**** The data ****

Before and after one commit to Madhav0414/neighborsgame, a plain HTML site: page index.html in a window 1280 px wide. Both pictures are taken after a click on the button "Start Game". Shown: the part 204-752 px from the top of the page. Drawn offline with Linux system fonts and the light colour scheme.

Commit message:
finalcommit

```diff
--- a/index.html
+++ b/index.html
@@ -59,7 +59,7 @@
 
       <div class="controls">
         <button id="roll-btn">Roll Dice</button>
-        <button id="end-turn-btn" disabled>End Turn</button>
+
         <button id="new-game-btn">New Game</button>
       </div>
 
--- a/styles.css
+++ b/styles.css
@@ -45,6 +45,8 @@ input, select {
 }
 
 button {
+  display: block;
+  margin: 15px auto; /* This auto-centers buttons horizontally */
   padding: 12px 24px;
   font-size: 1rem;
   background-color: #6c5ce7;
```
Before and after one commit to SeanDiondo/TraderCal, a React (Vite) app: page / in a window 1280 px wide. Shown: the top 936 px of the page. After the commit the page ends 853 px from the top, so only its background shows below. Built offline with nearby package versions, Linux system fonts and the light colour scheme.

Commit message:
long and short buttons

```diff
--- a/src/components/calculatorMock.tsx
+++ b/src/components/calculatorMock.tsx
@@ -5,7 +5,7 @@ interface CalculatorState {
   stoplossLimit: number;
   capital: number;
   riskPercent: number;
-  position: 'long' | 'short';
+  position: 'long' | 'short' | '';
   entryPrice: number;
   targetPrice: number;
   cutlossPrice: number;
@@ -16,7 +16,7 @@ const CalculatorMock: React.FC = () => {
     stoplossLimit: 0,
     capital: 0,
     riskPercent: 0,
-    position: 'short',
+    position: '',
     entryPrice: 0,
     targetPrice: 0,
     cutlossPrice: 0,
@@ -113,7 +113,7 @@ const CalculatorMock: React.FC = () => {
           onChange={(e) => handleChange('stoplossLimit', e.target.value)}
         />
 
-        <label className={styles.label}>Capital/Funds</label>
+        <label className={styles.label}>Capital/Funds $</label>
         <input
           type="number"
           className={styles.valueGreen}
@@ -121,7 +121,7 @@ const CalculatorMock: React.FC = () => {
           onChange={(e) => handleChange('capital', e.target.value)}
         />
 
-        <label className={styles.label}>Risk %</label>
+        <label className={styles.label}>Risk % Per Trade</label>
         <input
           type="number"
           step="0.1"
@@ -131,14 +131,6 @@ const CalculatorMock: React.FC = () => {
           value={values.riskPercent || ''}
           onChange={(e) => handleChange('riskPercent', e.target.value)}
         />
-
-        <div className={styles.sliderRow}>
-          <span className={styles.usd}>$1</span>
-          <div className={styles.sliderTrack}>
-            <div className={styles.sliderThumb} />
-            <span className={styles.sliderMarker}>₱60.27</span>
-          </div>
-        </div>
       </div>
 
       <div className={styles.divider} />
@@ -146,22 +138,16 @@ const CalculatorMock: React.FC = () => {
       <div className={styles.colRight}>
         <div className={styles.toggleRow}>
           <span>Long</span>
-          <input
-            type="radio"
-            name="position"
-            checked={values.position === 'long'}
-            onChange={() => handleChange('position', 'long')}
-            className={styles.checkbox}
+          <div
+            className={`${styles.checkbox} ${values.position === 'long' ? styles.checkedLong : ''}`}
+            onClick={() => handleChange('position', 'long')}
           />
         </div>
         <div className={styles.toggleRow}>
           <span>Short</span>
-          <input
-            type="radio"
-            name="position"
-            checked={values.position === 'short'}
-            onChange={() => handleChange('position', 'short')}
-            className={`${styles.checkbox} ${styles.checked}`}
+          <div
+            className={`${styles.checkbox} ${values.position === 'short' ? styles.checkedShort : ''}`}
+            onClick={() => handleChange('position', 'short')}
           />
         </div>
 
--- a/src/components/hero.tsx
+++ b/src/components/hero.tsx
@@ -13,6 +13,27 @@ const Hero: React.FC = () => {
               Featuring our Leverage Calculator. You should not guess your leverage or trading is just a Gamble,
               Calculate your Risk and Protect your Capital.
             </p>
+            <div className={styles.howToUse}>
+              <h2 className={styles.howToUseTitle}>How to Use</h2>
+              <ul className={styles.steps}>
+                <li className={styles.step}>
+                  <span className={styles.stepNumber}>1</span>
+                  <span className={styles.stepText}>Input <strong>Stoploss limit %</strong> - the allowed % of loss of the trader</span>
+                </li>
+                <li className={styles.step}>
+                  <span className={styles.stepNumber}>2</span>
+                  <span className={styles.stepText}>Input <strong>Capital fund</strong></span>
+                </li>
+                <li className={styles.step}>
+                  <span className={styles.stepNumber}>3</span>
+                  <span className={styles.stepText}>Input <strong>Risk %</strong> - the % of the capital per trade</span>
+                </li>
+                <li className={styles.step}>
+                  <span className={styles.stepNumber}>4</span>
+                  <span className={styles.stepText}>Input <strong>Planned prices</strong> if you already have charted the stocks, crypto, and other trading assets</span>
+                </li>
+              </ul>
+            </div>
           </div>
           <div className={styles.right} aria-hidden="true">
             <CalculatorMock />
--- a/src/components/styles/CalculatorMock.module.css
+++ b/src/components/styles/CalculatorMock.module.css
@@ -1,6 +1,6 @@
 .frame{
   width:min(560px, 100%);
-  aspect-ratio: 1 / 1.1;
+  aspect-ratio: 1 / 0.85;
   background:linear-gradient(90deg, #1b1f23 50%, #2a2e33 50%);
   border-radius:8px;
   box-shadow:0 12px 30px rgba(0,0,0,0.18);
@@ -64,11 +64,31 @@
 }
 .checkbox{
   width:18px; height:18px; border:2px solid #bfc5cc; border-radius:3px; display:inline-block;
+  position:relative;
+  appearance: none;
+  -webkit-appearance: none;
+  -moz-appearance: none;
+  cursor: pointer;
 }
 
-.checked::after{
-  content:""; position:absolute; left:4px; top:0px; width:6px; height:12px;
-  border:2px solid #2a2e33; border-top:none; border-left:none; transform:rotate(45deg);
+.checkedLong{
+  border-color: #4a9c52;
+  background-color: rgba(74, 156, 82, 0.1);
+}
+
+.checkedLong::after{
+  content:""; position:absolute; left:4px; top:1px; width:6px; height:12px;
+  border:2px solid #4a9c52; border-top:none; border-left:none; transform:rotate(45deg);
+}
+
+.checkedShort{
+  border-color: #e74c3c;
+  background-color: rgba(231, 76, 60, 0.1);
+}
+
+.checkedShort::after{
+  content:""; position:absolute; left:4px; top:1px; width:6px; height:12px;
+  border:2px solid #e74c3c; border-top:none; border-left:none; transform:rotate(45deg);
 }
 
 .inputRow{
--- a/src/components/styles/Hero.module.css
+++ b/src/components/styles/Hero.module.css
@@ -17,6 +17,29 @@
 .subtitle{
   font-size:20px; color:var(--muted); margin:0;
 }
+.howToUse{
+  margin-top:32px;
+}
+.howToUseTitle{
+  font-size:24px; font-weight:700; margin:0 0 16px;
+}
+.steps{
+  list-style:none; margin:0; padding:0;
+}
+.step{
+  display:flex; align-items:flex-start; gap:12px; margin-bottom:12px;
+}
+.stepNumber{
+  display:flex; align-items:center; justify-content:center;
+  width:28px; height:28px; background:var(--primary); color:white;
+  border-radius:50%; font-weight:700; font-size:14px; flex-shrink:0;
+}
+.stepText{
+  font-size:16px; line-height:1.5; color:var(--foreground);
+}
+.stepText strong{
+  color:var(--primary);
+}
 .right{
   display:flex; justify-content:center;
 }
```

****

> [Activity]
Reproduce every entry above so that each one matches its source exactly.

> [Result]
Before and after one commit to Madhav0414/neighborsgame, a plain HTML site: page index.html in a window 1280 px wide. Both pictures are taken after a click on the button "Start Game". Shown: the part 204-752 px from the top of the page. Drawn offline with Linux system fonts and the light colour scheme.

Commit message:
finalcommit

```diff
--- a/index.html
+++ b/index.html
@@ -59,7 +59,7 @@
 
       <div class="controls">
         <button id="roll-btn">Roll Dice</button>
-        <button id="end-turn-btn" disabled>End Turn</button>
+
         <button id="new-game-btn">New Game</button>
       </div>
 
--- a/styles.css
+++ b/styles.css
@@ -45,6 +45,8 @@ input, select {
 }
 
 button {
+  display: block;
+  margin: 15px auto; /* This auto-centers buttons horizontally */
   padding: 12px 24px;
   font-size: 1rem;
   background-color: #6c5ce7;
```
Before and after one commit to SeanDiondo/TraderCal, a React (Vite) app: page / in a window 1280 px wide. Shown: the top 936 px of the page. After the commit the page ends 853 px from the top, so only its background shows below. Built offline with nearby package versions, Linux system fonts and the light colour scheme.

Commit message:
long and short buttons

```diff
--- a/src/components/calculatorMock.tsx
+++ b/src/components/calculatorMock.tsx
@@ -5,7 +5,7 @@ interface CalculatorState {
   stoplossLimit: number;
   capital: number;
   riskPercent: number;
-  position: 'long' | 'short';
+  position: 'long' | 'short' | '';
   entryPrice: number;
   targetPrice: number;
   cutlossPrice: number;
@@ -16,7 +16,7 @@ const CalculatorMock: React.FC = () => {
     stoplossLimit: 0,
     capital: 0,
     riskPercent: 0,
-    position: 'short',
+    position: '',
     entryPrice: 0,
     targetPrice: 0,
     cutlossPrice: 0,
@@ -113,7 +113,7 @@ const CalculatorMock: React.FC = () => {
           onChange={(e) => handleChange('stoplossLimit', e.target.value)}
         />
 
-        <label className={styles.label}>Capital/Funds</label>
+        <label className={styles.label}>Capital/Funds $</label>
         <input
           type="number"
           className={styles.valueGreen}
@@ -121,7 +121,7 @@ const CalculatorMock: React.FC = () => {
           onChange={(e) => handleChange('capital', e.target.value)}
         />
 
-        <label className={styles.label}>Risk %</label>
+        <label className={styles.label}>Risk % Per Trade</label>
         <input
           type="number"
           step="0.1"
@@ -131,14 +131,6 @@ const CalculatorMock: React.FC = () => {
           value={values.riskPercent || ''}
           onChange={(e) => handleChange('riskPercent', e.target.value)}
         />
-
-        <div className={styles.sliderRow}>
-          <span className={styles.usd}>$1</span>
-          <div className={styles.sliderTrack}>
-            <div className={styles.sliderThumb} />
-            <span className={styles.sliderMarker}>₱60.27</span>
-          </div>
-        </div>
       </div>
 
       <div className={styles.divider} />
@@ -146,22 +138,16 @@ const CalculatorMock: React.FC = () => {
       <div className={styles.colRight}>
         <div className={styles.toggleRow}>
           <span>Long</span>
-          <input
-            type="radio"
-            name="position"
-            checked={values.position === 'long'}
-            onChange={() => handleChange('position', 'long')}
-            className={styles.checkbox}
+          <div
+            className={`${styles.checkbox} ${values.position === 'long' ? styles.checkedLong : ''}`}
+            onClick={() => handleChange('position', 'long')}
           />
         </div>
         <div className={styles.toggleRow}>
           <span>Short</span>
-          <input
-            type="radio"
-            name="position"
-            checked={values.position === 'short'}
-            onChange={() => handleChange('position', 'short')}
-            className={`${styles.checkbox} ${styles.checked}`}
+          <div
+            className={`${styles.checkbox} ${values.position === 'short' ? styles.checkedShort : ''}`}
+            onClick={() => handleChange('position', 'short')}
           />
         </div>
 
--- a/src/components/hero.tsx
+++ b/src/components/hero.tsx
@@ -13,6 +13,27 @@ const Hero: React.FC = () => {
               Featuring our Leverage Calculator. You should not guess your leverage or trading is just a Gamble,
               Calculate your Risk and Protect your Capital.
             </p>
+            <div className={styles.howToUse}>
+              <h2 className={styles.howToUseTitle}>How to Use</h2>
+              <ul className={styles.steps}>
+                <li className={styles.step}>
+                  <span className={styles.stepNumber}>1</span>
+                  <span className={styles.stepText}>Input <strong>Stoploss limit %</strong> - the allowed % of loss of the trader</span>
+                </li>
+                <li className={styles.step}>
+                  <span className={styles.stepNumber}>2</span>
+                  <span className={styles.stepText}>Input <strong>Capital fund</strong></span>
+                </li>
+                <li className={styles.step}>
+                  <span className={styles.stepNumber}>3</span>
+                  <span className={styles.stepText}>Input <strong>Risk %</strong> - the % of the capital per trade</span>
+                </li>
+                <li className={styles.step}>
+                  <span className={styles.stepNumber}>4</span>
+                  <span className={styles.stepText}>Input <strong>Planned prices</strong> if you already have charted the stocks, crypto, and other trading assets</span>
+                </li>
+              </ul>
+            </div>
           </div>
           <div className={styles.right} aria-hidden="true">
             <CalculatorMock />
--- a/src/components/styles/CalculatorMock.module.css
+++ b/src/components/styles/CalculatorMock.module.css
@@ -1,6 +1,6 @@
 .frame{
   width:min(560px, 100%);
-  aspect-ratio: 1 / 1.1;
+  aspect-ratio: 1 / 0.85;
   background:linear-gradient(90deg, #1b1f23 50%, #2a2e33 50%);
   border-radius:8px;
   box-shadow:0 12px 30px rgba(0,0,0,0.18);
@@ -64,11 +64,31 @@
 }
 .checkbox{
   width:18px; height:18px; border:2px solid #bfc5cc; border-radius:3px; display:inline-block;
+  position:relative;
+  appearance: none;
+  -webkit-appearance: none;
+  -moz-appearance: none;
+  cursor: pointer;
 }
 
-.checked::after{
-  content:""; position:absolute; left:4px; top:0px; width:6px; height:12px;
-  border:2px solid #2a2e33; border-top:none; border-left:none; transform:rotate(45deg);
+.checkedLong{
+  border-color: #4a9c52;
+  background-color: rgba(74, 156, 82, 0.1);
+}
+
+.checkedLong::after{
+  content:""; position:absolute; left:4px; top:1px; width:6px; height:12px;
+  border:2px solid #4a9c52; border-top:none; border-left:none; transform:rotate(45deg);
+}
+
+.checkedShort{
+  border-color: #e74c3c;
+  background-color: rgba(231, 76, 60, 0.1);
+}
+
+.checkedShort::after{
+  content:""; position:absolute; left:4px; top:1px; width:6px; height:12px;
+  border:2px solid #e74c3c; border-top:none; border-left:none; transform:rotate(45deg);
 }
 
 .inputRow{
--- a/src/components/styles/Hero.module.css
+++ b/src/components/styles/Hero.module.css
@@ -17,6 +17,29 @@
 .subtitle{
   font-size:20px; color:var(--muted); margin:0;
 }
+.howToUse{
+  margin-top:32px;
+}
+.howToUseTitle{
+  font-size:24px; font-weight:700; margin:0 0 16px;
+}
+.steps{
+  list-style:none; margin:0; padding:0;
+}
+.step{
+  display:flex; align-items:flex-start; gap:12px; margin-bottom:12px;
+}
+.stepNumber{
+  display:flex; align-items:center; justify-content:center;
+  width:28px; height:28px; background:var(--primary); color:white;
+  border-radius:50%; font-weight:700; font-size:14px; flex-shrink:0;
+}
+.stepText{
+  font-size:16px; line-height:1.5; color:var(--foreground);
+}
+.stepText strong{
+  color:var(--primary);
+}
 .right{
   display:flex; justify-content:center;
 }
```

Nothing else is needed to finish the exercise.